- The WHO urged fully vaccinated people to continue to wear masks and practice other Covid-19 pandemic safety measures as the highly contagious delta variant spreads rapidly across the globe.
- "People cannot feel safe just because they had the two doses. They still need to protect themselves," WHO official Dr. Mariangela Simao told reporters.
The World Health Organization on Friday urged fully vaccinated people to continue to wear masks, social distance and practice other Covid-19 pandemic safety measures as the highly contagious delta variant spreads rapidly across the globe.
"People cannot feel safe just because they had the two doses. They still need to protect themselves," Dr. Mariangela Simao, WHO assistant director-general for access to medicines and health products, said during a news briefing from the agency's Geneva headquarters.
"Vaccine alone won't stop community transmission," Simao added. "People need to continue to use masks consistently, be in ventilated spaces, hand hygiene ... the physical distance, avoid crowding. This still continues to be extremely important, even if you're vaccinated when you have a community transmission ongoing."
The health organization's comments come as some countries, including the United States, have largely done away with masks and pandemic-related restrictions as the Covid vaccines have helped drive down the number of new infections and deaths.
The number of new infections in the U.S. has held steady over the last week at an average of 11,659 new cases per day, according to data compiled by Johns Hopkins University. Still, new infections have been plummeting over the last several months.

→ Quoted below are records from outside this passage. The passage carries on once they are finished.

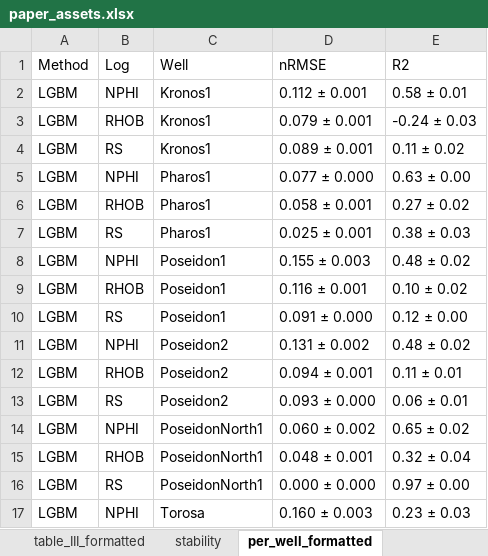
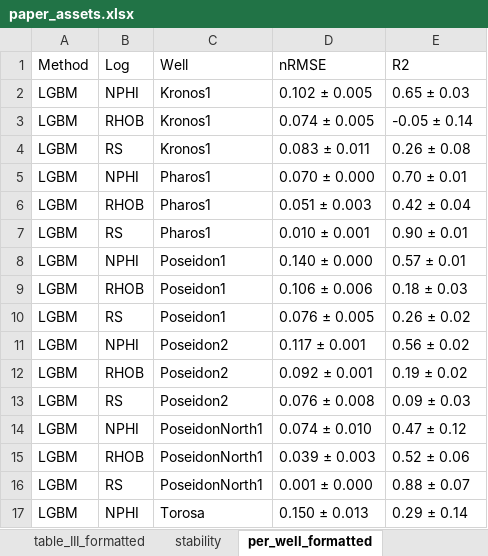
Before and after one commit to hpputro/lithology, an Excel workbook: results/paper/paper_assets.xlsx, sheet per_well_formatted, drawn as a sheet; only a part is shown; values as stored, in another font and other column widths than the file's, no borders; the diff covers the shown part only; the diff names each change by its address in the sheet, - before the commit and + after, or states it on an @@ line.

```diff
--- a/results/paper/paper_assets.xlsx (sheet per_well_formatted)
+++ b/results/paper/paper_assets.xlsx (sheet per_well_formatted)
-D2 (nRMSE): 0.112 ± 0.001
+D2 (nRMSE): 0.102 ± 0.005
-E2 (R2): 0.58 ± 0.01
+E2 (R2): 0.65 ± 0.03
-D3 (nRMSE): 0.079 ± 0.001
+D3 (nRMSE): 0.074 ± 0.005
-E3 (R2): -0.24 ± 0.03
+E3 (R2): -0.05 ± 0.14
-D4 (nRMSE): 0.089 ± 0.001
+D4 (nRMSE): 0.083 ± 0.011
-E4 (R2): 0.11 ± 0.02
+E4 (R2): 0.26 ± 0.08
-D5 (nRMSE): 0.077 ± 0.000
+D5 (nRMSE): 0.070 ± 0.000
-E5 (R2): 0.63 ± 0.00
+E5 (R2): 0.70 ± 0.01
-D6 (nRMSE): 0.058 ± 0.001
+D6 (nRMSE): 0.051 ± 0.003
-E6 (R2): 0.27 ± 0.02
+E6 (R2): 0.42 ± 0.04
-D7 (nRMSE): 0.025 ± 0.001
+D7 (nRMSE): 0.010 ± 0.001
-E7 (R2): 0.38 ± 0.03
+E7 (R2): 0.90 ± 0.01
-D8 (nRMSE): 0.155 ± 0.003
+D8 (nRMSE): 0.140 ± 0.000
-E8 (R2): 0.48 ± 0.02
+E8 (R2): 0.57 ± 0.01
-D9 (nRMSE): 0.116 ± 0.001
+D9 (nRMSE): 0.106 ± 0.006
-E9 (R2): 0.10 ± 0.02
+E9 (R2): 0.18 ± 0.03
-D10 (nRMSE): 0.091 ± 0.000
+D10 (nRMSE): 0.076 ± 0.005
-E10 (R2): 0.12 ± 0.00
+E10 (R2): 0.26 ± 0.02
-D11 (nRMSE): 0.131 ± 0.002
+D11 (nRMSE): 0.117 ± 0.001
-E11 (R2): 0.48 ± 0.02
+E11 (R2): 0.56 ± 0.02
-D12 (nRMSE): 0.094 ± 0.001
+D12 (nRMSE): 0.092 ± 0.001
-E12 (R2): 0.11 ± 0.01
+E12 (R2): 0.19 ± 0.02
-D13 (nRMSE): 0.093 ± 0.000
+D13 (nRMSE): 0.076 ± 0.008
-E13 (R2): 0.06 ± 0.01
+E13 (R2): 0.09 ± 0.03
-D14 (nRMSE): 0.060 ± 0.002
+D14 (nRMSE): 0.074 ± 0.010
-E14 (R2): 0.65 ± 0.02
+E14 (R2): 0.47 ± 0.12
-D15 (nRMSE): 0.048 ± 0.001
+D15 (nRMSE): 0.039 ± 0.003
-E15 (R2): 0.32 ± 0.04
+E15 (R2): 0.52 ± 0.06
-D16 (nRMSE): 0.000 ± 0.000
+D16 (nRMSE): 0.001 ± 0.000
-E16 (R2): 0.97 ± 0.00
+E16 (R2): 0.88 ± 0.07
-D17 (nRMSE): 0.160 ± 0.003
+D17 (nRMSE): 0.150 ± 0.013
-E17 (R2): 0.23 ± 0.03
+E17 (R2): 0.29 ± 0.14
```
Also changed, not shown: 70 edited cells elsewhere in this sheet, sheet stability, sheet table_II_formatted, sheet table_III_formatted, sheet mask_k_share, sheet mask_cells, 18 other files.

WHO officials said they are asking fully vaccinated people to continue to "play it safe" because a large portion of the world remains unvaccinated and highly contagious variants, like delta, are spreading in many countries, spurring outbreaks.
The Wall Street Journal reported Friday that about half of adults infected in an outbreak of the delta variant in Israel were fully vaccinated with the Pfizer-BioNTech vaccine, prompting the government there to reimpose an indoor mask requirement and other measures.
"Yes, you can reduce some measures and different countries have different recommendations in that regard. But there's still the need for caution," Dr. Bruce Aylward, a senior advisor to the WHO's director-general, said at the briefing. "As we are seeing, there are new variants emerging."
The WHO said last week that delta is becoming the dominant variant of the disease worldwide.
WHO officials have said the variant, first found in India but now in at least 92 countries, is the fastest and fittest coronavirus strain yet, and it will "pick off" the most vulnerable people, especially in places with low Covid vaccination rates.
They said there were reports that the delta variant also causes more severe symptoms, but that more research is needed to confirm those conclusions. Still, there are signs the delta strain could provoke different symptoms than other variants.
It has the potential "to be more lethal because it's more efficient in the way it transmits between humans and it will eventually find those vulnerable individuals who will become severely ill, have to be hospitalized and potentially die," Dr. Mike Ryan, executive director of the WHO's health emergencies program, said Monday.
In the U.S., President Joe Biden said Covid deaths nationwide will continue to rise due to the spread of the "dangerous" delta variant, calling it a "serious concern."
He warned that Americans who are still unvaccinated are especially at risk.
"Six hundred thousand-plus Americans have died, and with this delta variant you know there's going to be others as well. You know it's going to happen. We've got to get young people vaccinated," Biden said Thursday at a community center in Raleigh, North Carolina